> [To do]:
Go through the listing below and output it word for word.

> [Dataset records]:
============================================================
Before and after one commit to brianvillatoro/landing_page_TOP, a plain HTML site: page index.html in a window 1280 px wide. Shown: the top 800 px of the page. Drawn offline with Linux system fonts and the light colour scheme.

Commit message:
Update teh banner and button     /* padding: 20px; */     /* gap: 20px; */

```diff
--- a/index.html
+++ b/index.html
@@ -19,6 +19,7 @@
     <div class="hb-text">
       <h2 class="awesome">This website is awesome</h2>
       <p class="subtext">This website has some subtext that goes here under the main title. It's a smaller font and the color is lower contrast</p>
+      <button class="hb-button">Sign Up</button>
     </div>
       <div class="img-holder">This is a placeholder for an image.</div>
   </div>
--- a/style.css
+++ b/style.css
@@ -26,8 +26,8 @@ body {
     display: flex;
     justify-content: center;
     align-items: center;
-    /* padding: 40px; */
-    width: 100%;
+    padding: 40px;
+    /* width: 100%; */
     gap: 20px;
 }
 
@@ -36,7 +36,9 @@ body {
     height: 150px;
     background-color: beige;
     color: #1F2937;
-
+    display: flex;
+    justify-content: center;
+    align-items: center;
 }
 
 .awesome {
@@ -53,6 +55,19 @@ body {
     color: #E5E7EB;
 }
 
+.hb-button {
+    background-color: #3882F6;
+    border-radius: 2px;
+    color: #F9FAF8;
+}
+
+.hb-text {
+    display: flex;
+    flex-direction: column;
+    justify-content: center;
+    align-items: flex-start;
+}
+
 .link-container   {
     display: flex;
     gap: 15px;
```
============================================================
> [Expected answer]:
Before and after one commit to brianvillatoro/landing_page_TOP, a plain HTML site: page index.html in a window 1280 px wide. Shown: the top 800 px of the page. Drawn offline with Linux system fonts and the light colour scheme.

Commit message:
Update teh banner and button     /* padding: 20px; */     /* gap: 20px; */

```diff
--- a/index.html
+++ b/index.html
@@ -19,6 +19,7 @@
     <div class="hb-text">
       <h2 class="awesome">This website is awesome</h2>
       <p class="subtext">This website has some subtext that goes here under the main title. It's a smaller font and the color is lower contrast</p>
+      <button class="hb-button">Sign Up</button>
     </div>
       <div class="img-holder">This is a placeholder for an image.</div>
   </div>
--- a/style.css
+++ b/style.css
@@ -26,8 +26,8 @@ body {
     display: flex;
     justify-content: center;
     align-items: center;
-    /* padding: 40px; */
-    width: 100%;
+    padding: 40px;
+    /* width: 100%; */
     gap: 20px;
 }
 
@@ -36,7 +36,9 @@ body {
     height: 150px;
     background-color: beige;
     color: #1F2937;
-
+    display: flex;
+    justify-content: center;
+    align-items: center;
 }
 
 .awesome {
@@ -53,6 +55,19 @@ body {
     color: #E5E7EB;
 }
 
+.hb-button {
+    background-color: #3882F6;
+    border-radius: 2px;
+    color: #F9FAF8;
+}
+
+.hb-text {
+    display: flex;
+    flex-direction: column;
+    justify-content: center;
+    align-items: flex-start;
+}
+
 .link-container   {
     display: flex;
     gap: 15px;
```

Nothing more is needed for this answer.